* **TASK DIRECTIONS**:
All of the entries below need repeating exactly, apart from their images.

------------------------

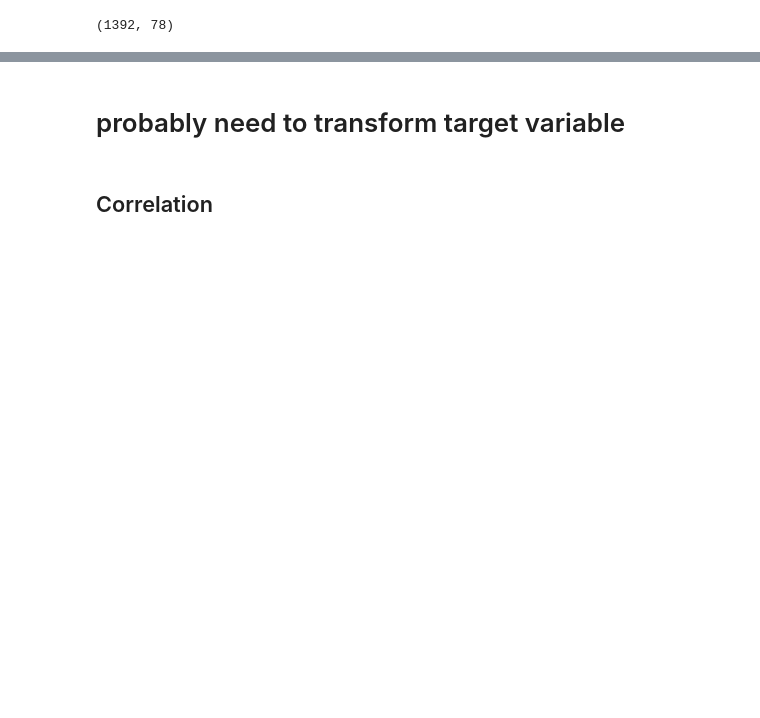
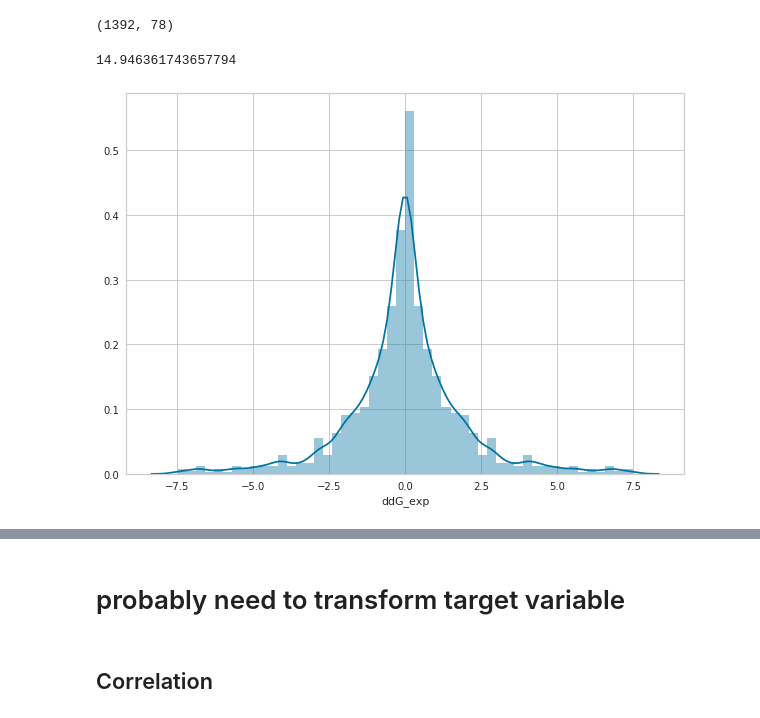
Before and after one commit to victorfica/Master-thesis, a Jupyter notebook: notebooks/testing_GBT_train15-skempi_FINAL.ipynb, the cells around one changed output, grey strips where cells are left out. Saved outputs shown, nothing was run; the diff lists cells and outputs as text; code cells hidden in the pictures; blank space fills up the shorter version.

```diff
--- a/notebooks/testing_GBT_train15-skempi_FINAL.ipynb
+++ b/notebooks/testing_GBT_train15-skempi_FINAL.ipynb
@@ -42,6 +42,16 @@ features_names = df_final.drop('ddG_exp',axis=1).columns
 df_final.shape
 # %% [output]
 (1392, 78)
+# %%
+df_final["ddG_exp"].max() - df_final["ddG_exp"].min()
+# %% [output]
+14.946361743657794
+# %%
+f, ax = plt.subplots(figsize=(10, 7))
+sns.distplot(df_final['ddG_exp']);
+plt.savefig("Train15_Distribution.png",dpi=300,bbox_inches="tight")
+# %% [output]
+[figure, added]
 # %%
 # Split train and independent test data
 
```
Also changed, not shown: parts of 22 cells of this notebook, 16 other files.
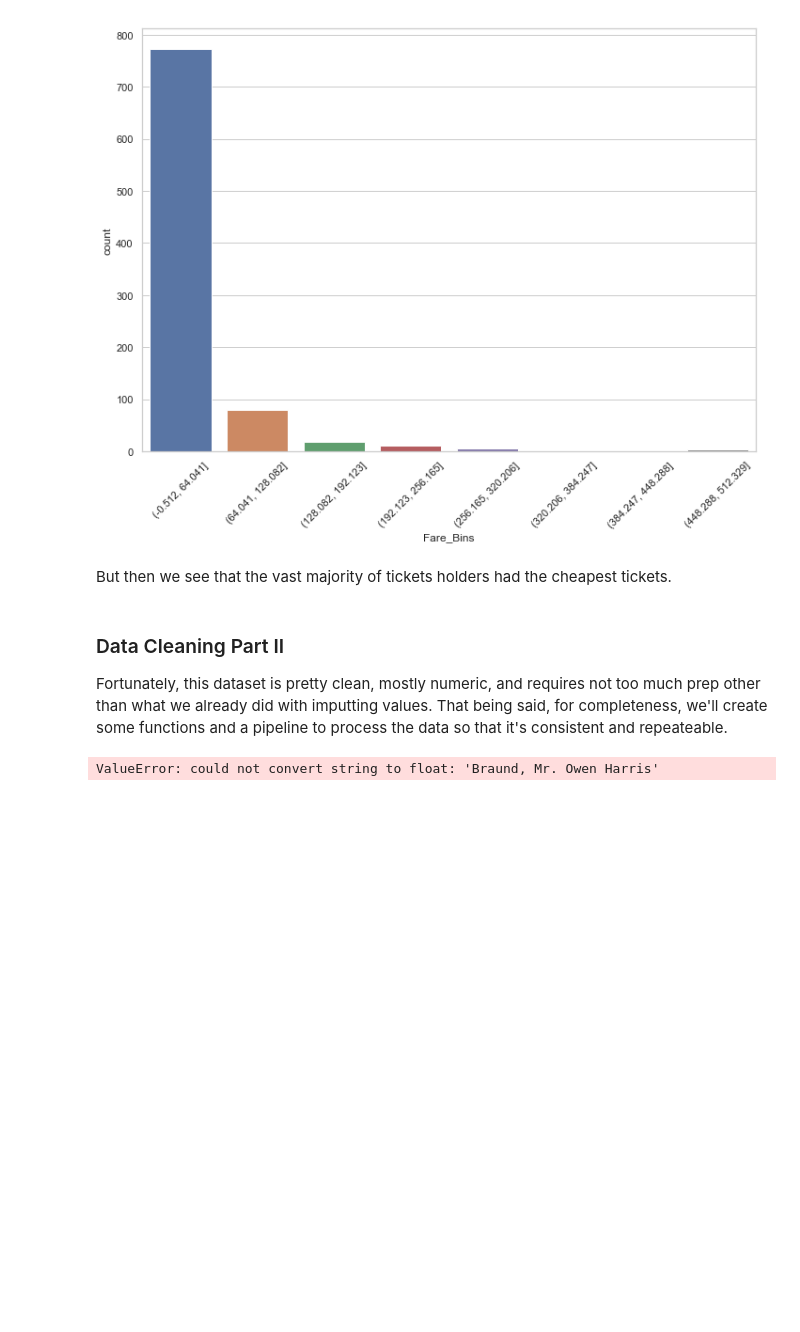
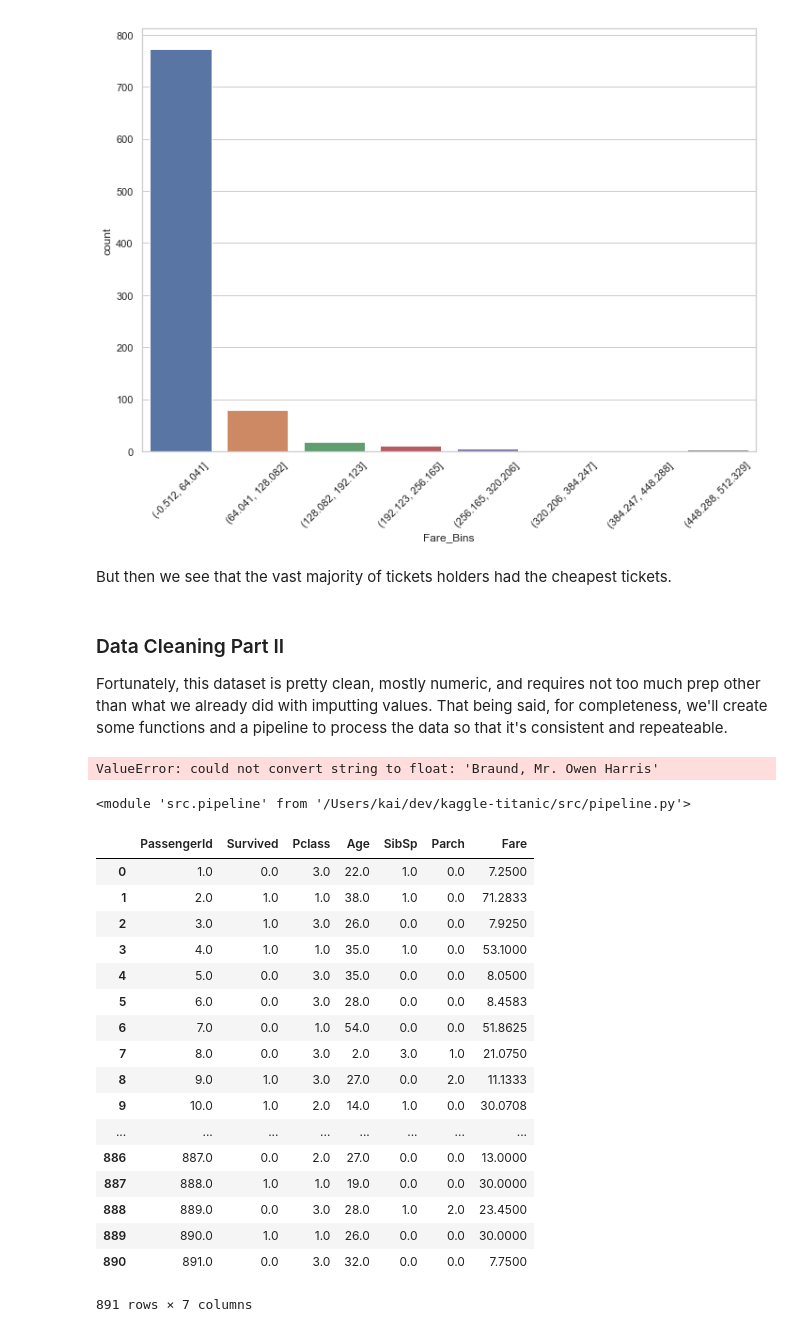
Before and after one commit to kaipak/kaggle-titanic, a Jupyter notebook: kaggle-titanic.ipynb, the cells around one changed output. Saved outputs shown, nothing was run; the diff lists cells and outputs as text; code cells hidden in the pictures; blank space fills up the shorter version.

Commit message:
Begin work developing transformation pipelines.

```diff
--- a/kaggle-titanic.ipynb
+++ b/kaggle-titanic.ipynb
@@ -211,3 +211,8 @@ imputer = Imputer(strategy="median")
 imputer.fit(df_train)
 # %% [output]
 ValueError: could not convert string to float: 'Braund, Mr. Owen Harris'
+# %%
+import importlib
+importlib.reload(src.pipeline)
+# %% [output]
+<module 'src.pipeline' from '/Users/kai/dev/kaggle-titanic/src/pipeline.py'>
@@ -213,0 +221,23 @@ ValueError: could not convert string to float: 'Braund, Mr. Owen Harris'
+# %%
+drop_columns = ['Name', 'Sex', 'Ticket', 'Cabin', 'Embarked']
+foo = src.pipeline.prep_df(df_train, drop_columns)
+foo
+# %% [output]
+|  | PassengerId | Survived | Pclass | Age | SibSp | Parch | Fare |
+| 0 | 1.0 | 0.0 | 3.0 | 22.0 | 1.0 | 0.0 | 7.2500 |
+| 1 | 2.0 | 1.0 | 1.0 | 38.0 | 1.0 | 0.0 | 71.2833 |
+| 2 | 3.0 | 1.0 | 3.0 | 26.0 | 0.0 | 0.0 | 7.9250 |
+| 3 | 4.0 | 1.0 | 1.0 | 35.0 | 1.0 | 0.0 | 53.1000 |
+| 4 | 5.0 | 0.0 | 3.0 | 35.0 | 0.0 | 0.0 | 8.0500 |
+| 5 | 6.0 | 0.0 | 3.0 | 28.0 | 0.0 | 0.0 | 8.4583 |
+| 6 | 7.0 | 0.0 | 1.0 | 54.0 | 0.0 | 0.0 | 51.8625 |
+| 7 | 8.0 | 0.0 | 3.0 | 2.0 | 3.0 | 1.0 | 21.0750 |
+| 8 | 9.0 | 1.0 | 3.0 | 27.0 | 0.0 | 2.0 | 11.1333 |
+| 9 | 10.0 | 1.0 | 2.0 | 14.0 | 1.0 | 0.0 | 30.0708 |
+| ... | ... | ... | ... | ... | ... | ... | ... |
+| 886 | 887.0 | 0.0 | 2.0 | 27.0 | 0.0 | 0.0 | 13.0000 |
+| 887 | 888.0 | 1.0 | 1.0 | 19.0 | 0.0 | 0.0 | 30.0000 |
+| 888 | 889.0 | 0.0 | 3.0 | 28.0 | 1.0 | 2.0 | 23.4500 |
+| 889 | 890.0 | 1.0 | 1.0 | 26.0 | 0.0 | 0.0 | 30.0000 |
+| 890 | 891.0 | 0.0 | 3.0 | 32.0 | 0.0 | 0.0 | 7.7500 |
+891 rows × 7 columns
```
Also changed, not shown: parts of 2 cells of this notebook, 1 other file.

------------------------

* **EXPECTED ANSWER**:
Before and after one commit to victorfica/Master-thesis, a Jupyter notebook: notebooks/testing_GBT_train15-skempi_FINAL.ipynb, the cells around one changed output, grey strips where cells are left out. Saved outputs shown, nothing was run; the diff lists cells and outputs as text; code cells hidden in the pictures; blank space fills up the shorter version.

```diff
--- a/notebooks/testing_GBT_train15-skempi_FINAL.ipynb
+++ b/notebooks/testing_GBT_train15-skempi_FINAL.ipynb
@@ -42,6 +42,16 @@ features_names = df_final.drop('ddG_exp',axis=1).columns
 df_final.shape
 # %% [output]
 (1392, 78)
+# %%
+df_final["ddG_exp"].max() - df_final["ddG_exp"].min()
+# %% [output]
+14.946361743657794
+# %%
+f, ax = plt.subplots(figsize=(10, 7))
+sns.distplot(df_final['ddG_exp']);
+plt.savefig("Train15_Distribution.png",dpi=300,bbox_inches="tight")
+# %% [output]
+[figure, added]
 # %%
 # Split train and independent test data
 
```
Also changed, not shown: parts of 22 cells of this notebook, 16 other files.
Before and after one commit to kaipak/kaggle-titanic, a Jupyter notebook: kaggle-titanic.ipynb, the cells around one changed output. Saved outputs shown, nothing was run; the diff lists cells and outputs as text; code cells hidden in the pictures; blank space fills up the shorter version.

Commit message:
Begin work developing transformation pipelines.

```diff
--- a/kaggle-titanic.ipynb
+++ b/kaggle-titanic.ipynb
@@ -211,3 +211,8 @@ imputer = Imputer(strategy="median")
 imputer.fit(df_train)
 # %% [output]
 ValueError: could not convert string to float: 'Braund, Mr. Owen Harris'
+# %%
+import importlib
+importlib.reload(src.pipeline)
+# %% [output]
+<module 'src.pipeline' from '/Users/kai/dev/kaggle-titanic/src/pipeline.py'>
@@ -213,0 +221,23 @@ ValueError: could not convert string to float: 'Braund, Mr. Owen Harris'
+# %%
+drop_columns = ['Name', 'Sex', 'Ticket', 'Cabin', 'Embarked']
+foo = src.pipeline.prep_df(df_train, drop_columns)
+foo
+# %% [output]
+|  | PassengerId | Survived | Pclass | Age | SibSp | Parch | Fare |
+| 0 | 1.0 | 0.0 | 3.0 | 22.0 | 1.0 | 0.0 | 7.2500 |
+| 1 | 2.0 | 1.0 | 1.0 | 38.0 | 1.0 | 0.0 | 71.2833 |
+| 2 | 3.0 | 1.0 | 3.0 | 26.0 | 0.0 | 0.0 | 7.9250 |
+| 3 | 4.0 | 1.0 | 1.0 | 35.0 | 1.0 | 0.0 | 53.1000 |
+| 4 | 5.0 | 0.0 | 3.0 | 35.0 | 0.0 | 0.0 | 8.0500 |
+| 5 | 6.0 | 0.0 | 3.0 | 28.0 | 0.0 | 0.0 | 8.4583 |
+| 6 | 7.0 | 0.0 | 1.0 | 54.0 | 0.0 | 0.0 | 51.8625 |
+| 7 | 8.0 | 0.0 | 3.0 | 2.0 | 3.0 | 1.0 | 21.0750 |
+| 8 | 9.0 | 1.0 | 3.0 | 27.0 | 0.0 | 2.0 | 11.1333 |
+| 9 | 10.0 | 1.0 | 2.0 | 14.0 | 1.0 | 0.0 | 30.0708 |
+| ... | ... | ... | ... | ... | ... | ... | ... |
+| 886 | 887.0 | 0.0 | 2.0 | 27.0 | 0.0 | 0.0 | 13.0000 |
+| 887 | 888.0 | 1.0 | 1.0 | 19.0 | 0.0 | 0.0 | 30.0000 |
+| 888 | 889.0 | 0.0 | 3.0 | 28.0 | 1.0 | 2.0 | 23.4500 |
+| 889 | 890.0 | 1.0 | 1.0 | 26.0 | 0.0 | 0.0 | 30.0000 |
+| 890 | 891.0 | 0.0 | 3.0 | 32.0 | 0.0 | 0.0 | 7.7500 |
+891 rows × 7 columns
```
Also changed, not shown: parts of 2 cells of this notebook, 1 other file.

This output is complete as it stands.